DATA EXCERPTS Block Start
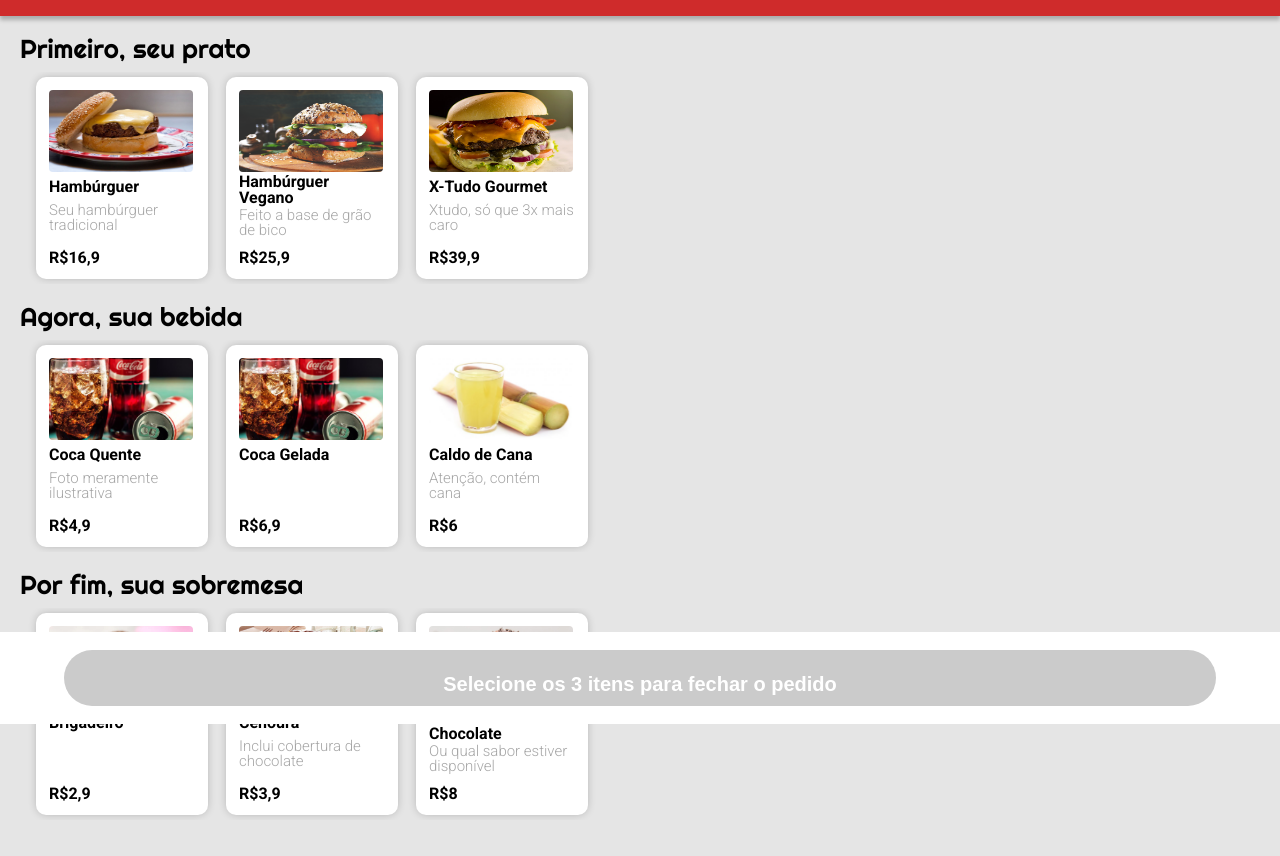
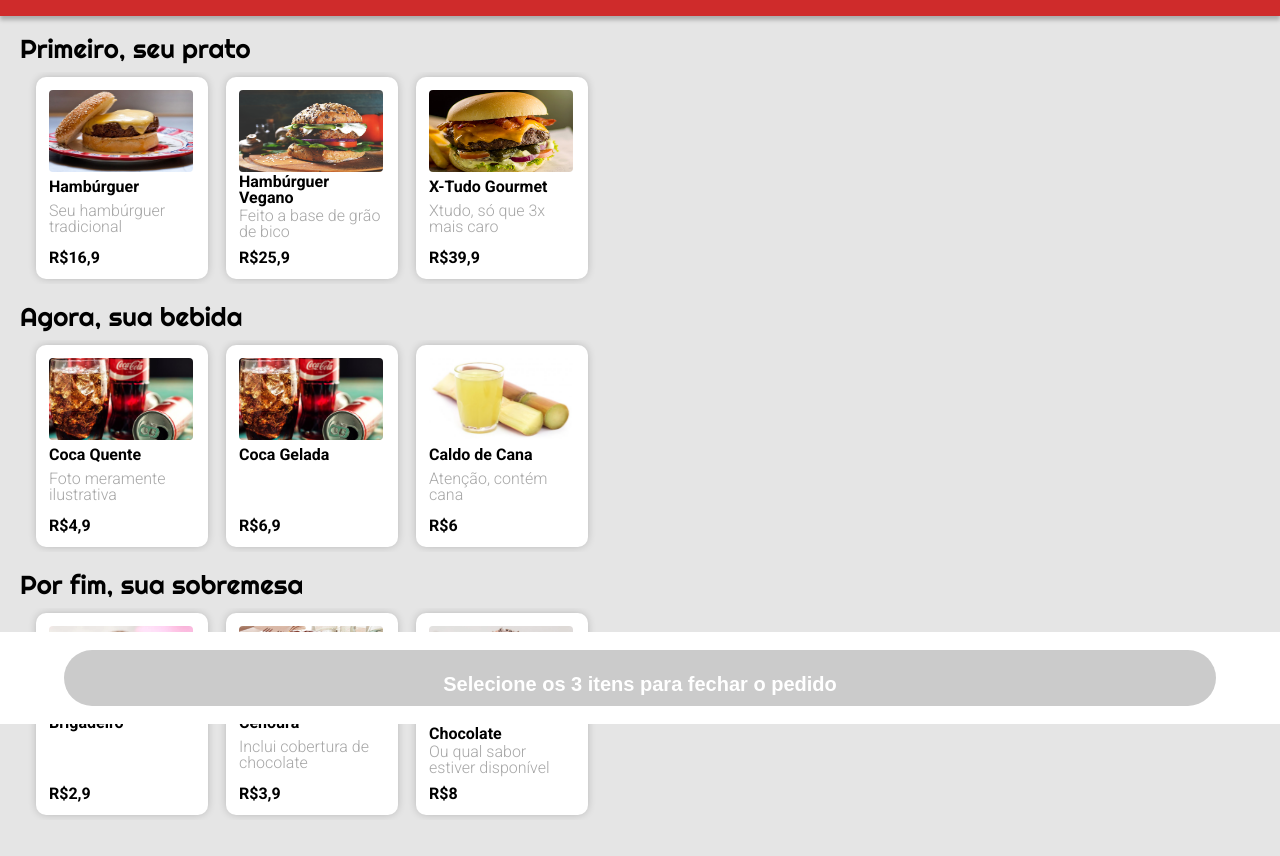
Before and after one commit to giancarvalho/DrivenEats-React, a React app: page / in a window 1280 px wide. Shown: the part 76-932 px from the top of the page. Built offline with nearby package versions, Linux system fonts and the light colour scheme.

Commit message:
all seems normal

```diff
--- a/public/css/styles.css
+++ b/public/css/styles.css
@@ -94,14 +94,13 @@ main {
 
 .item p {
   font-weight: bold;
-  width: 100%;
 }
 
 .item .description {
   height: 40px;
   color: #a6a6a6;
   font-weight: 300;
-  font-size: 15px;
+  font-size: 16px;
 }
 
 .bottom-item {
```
DATA EXCERPTS Block End
DATA EXCERPTS Block Start
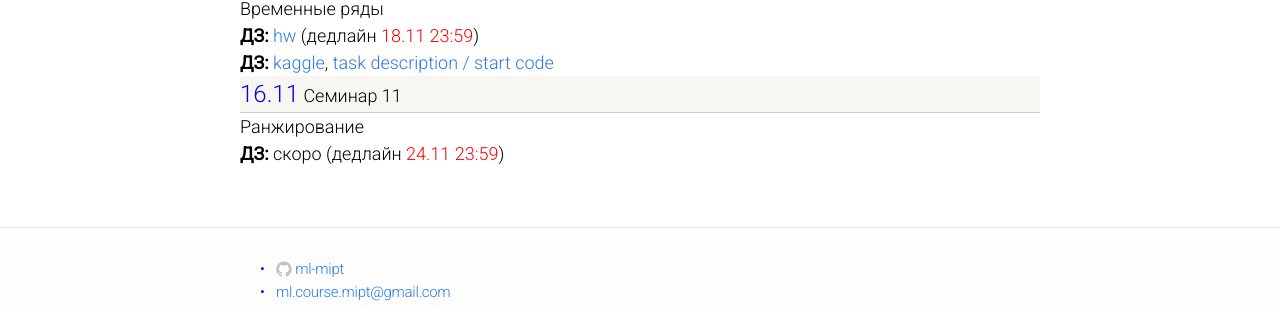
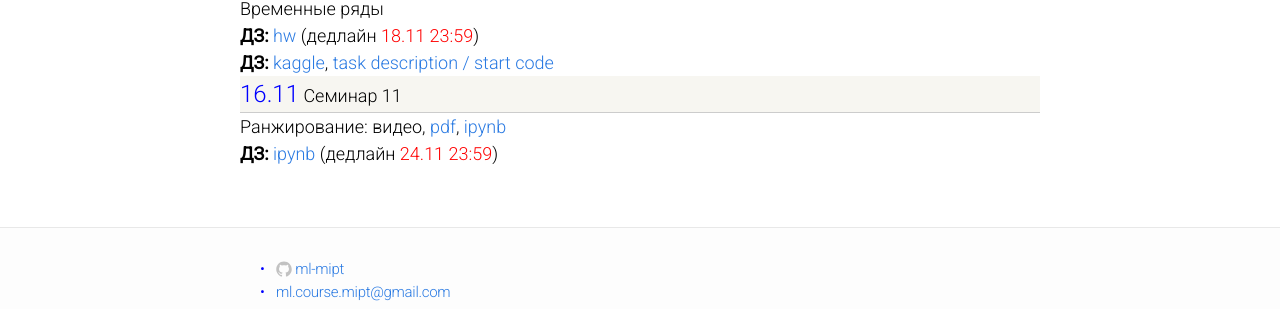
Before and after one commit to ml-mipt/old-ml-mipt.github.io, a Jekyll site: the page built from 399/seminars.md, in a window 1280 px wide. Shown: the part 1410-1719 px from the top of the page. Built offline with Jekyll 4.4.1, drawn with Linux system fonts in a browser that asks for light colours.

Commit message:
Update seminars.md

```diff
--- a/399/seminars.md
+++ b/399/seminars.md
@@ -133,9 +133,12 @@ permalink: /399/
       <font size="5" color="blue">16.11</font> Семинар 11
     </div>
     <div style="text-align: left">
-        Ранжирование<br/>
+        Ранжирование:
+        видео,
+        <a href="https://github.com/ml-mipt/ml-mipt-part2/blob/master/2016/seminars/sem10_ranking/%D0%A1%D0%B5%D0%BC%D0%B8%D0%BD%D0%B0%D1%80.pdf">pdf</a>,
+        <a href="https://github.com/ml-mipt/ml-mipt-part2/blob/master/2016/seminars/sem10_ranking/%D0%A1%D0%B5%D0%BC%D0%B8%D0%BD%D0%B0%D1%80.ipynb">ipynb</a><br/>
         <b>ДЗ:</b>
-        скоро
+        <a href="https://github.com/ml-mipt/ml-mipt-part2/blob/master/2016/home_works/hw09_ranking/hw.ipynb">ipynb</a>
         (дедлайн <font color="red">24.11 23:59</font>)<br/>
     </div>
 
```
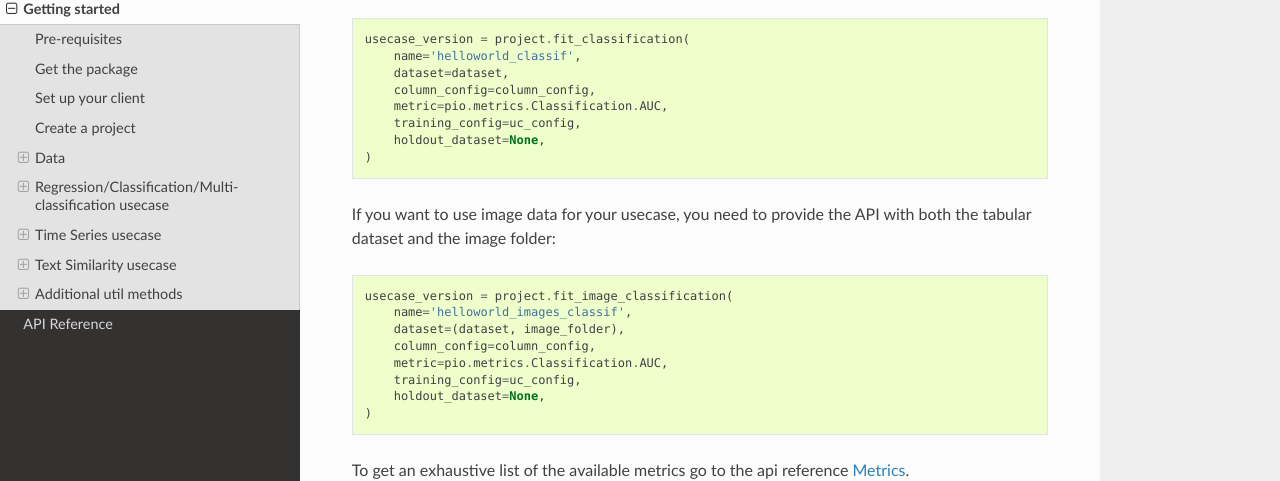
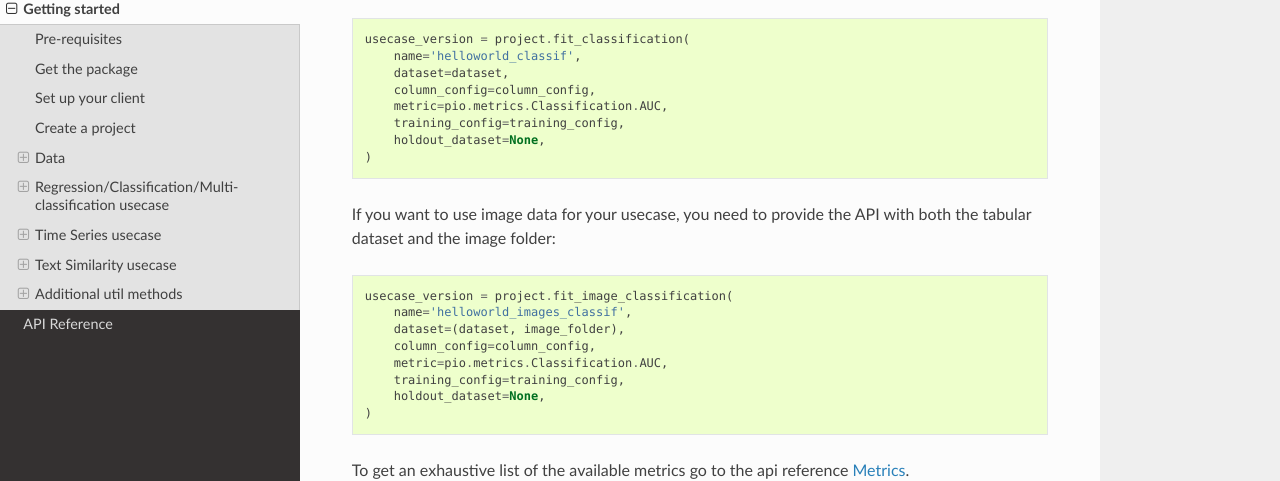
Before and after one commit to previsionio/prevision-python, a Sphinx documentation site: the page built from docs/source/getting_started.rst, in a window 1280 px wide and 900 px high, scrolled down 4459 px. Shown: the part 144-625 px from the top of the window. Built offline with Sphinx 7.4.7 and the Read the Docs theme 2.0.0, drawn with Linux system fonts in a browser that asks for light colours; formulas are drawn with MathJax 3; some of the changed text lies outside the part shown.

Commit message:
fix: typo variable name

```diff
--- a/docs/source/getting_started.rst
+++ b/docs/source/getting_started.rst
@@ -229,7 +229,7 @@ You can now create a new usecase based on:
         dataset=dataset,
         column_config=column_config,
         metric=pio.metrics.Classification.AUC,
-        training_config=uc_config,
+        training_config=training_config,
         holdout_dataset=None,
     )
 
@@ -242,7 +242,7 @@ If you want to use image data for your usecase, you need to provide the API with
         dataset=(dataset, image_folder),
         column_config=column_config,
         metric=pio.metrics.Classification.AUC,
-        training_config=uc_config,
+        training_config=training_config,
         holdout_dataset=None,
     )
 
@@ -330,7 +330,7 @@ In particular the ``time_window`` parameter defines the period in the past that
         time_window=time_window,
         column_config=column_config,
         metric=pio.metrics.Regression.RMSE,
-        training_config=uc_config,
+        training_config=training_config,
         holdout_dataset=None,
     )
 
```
DATA EXCERPTS Block End
DATA EXCERPTS Block Start
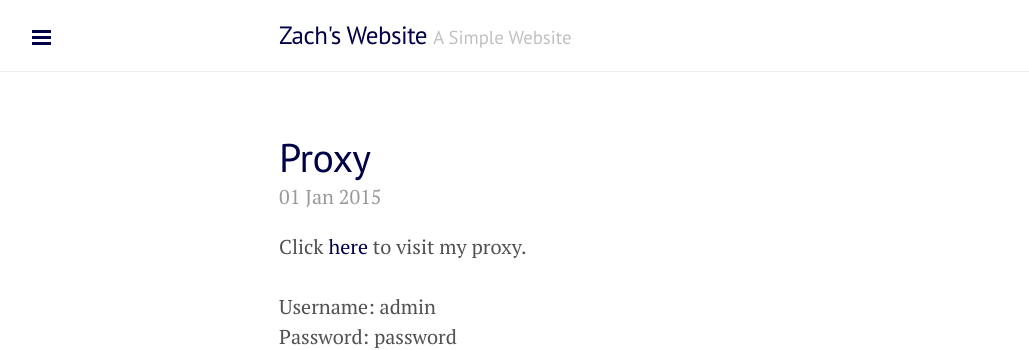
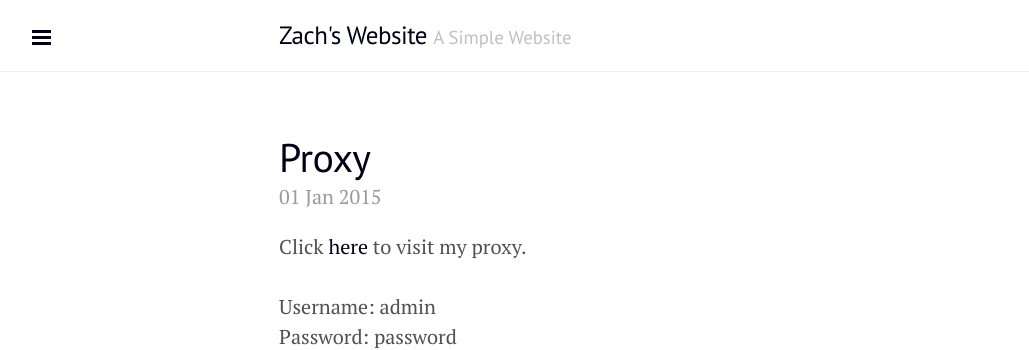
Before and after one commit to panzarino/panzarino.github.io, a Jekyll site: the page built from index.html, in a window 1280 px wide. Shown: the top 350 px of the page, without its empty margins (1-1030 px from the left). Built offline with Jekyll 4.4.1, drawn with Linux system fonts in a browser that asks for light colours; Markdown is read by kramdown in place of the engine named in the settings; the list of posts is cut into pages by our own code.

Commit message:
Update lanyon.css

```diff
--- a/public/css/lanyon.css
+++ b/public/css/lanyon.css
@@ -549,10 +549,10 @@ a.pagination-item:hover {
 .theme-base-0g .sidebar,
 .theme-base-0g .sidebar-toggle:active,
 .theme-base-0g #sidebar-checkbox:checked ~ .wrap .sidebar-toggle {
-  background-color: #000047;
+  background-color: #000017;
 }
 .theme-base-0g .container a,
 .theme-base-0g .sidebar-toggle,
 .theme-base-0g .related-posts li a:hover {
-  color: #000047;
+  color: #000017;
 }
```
DATA EXCERPTS Block End
_WHAT THE EXERCISE ASKS_: Apply a filter for "item" to the data above, then copy each line that matches.

_EXERCISE SOLUTION_:
 .item p {
 .item .description {
 .bottom-item {
@@ -549,10 +549,10 @@ a.pagination-item:hover {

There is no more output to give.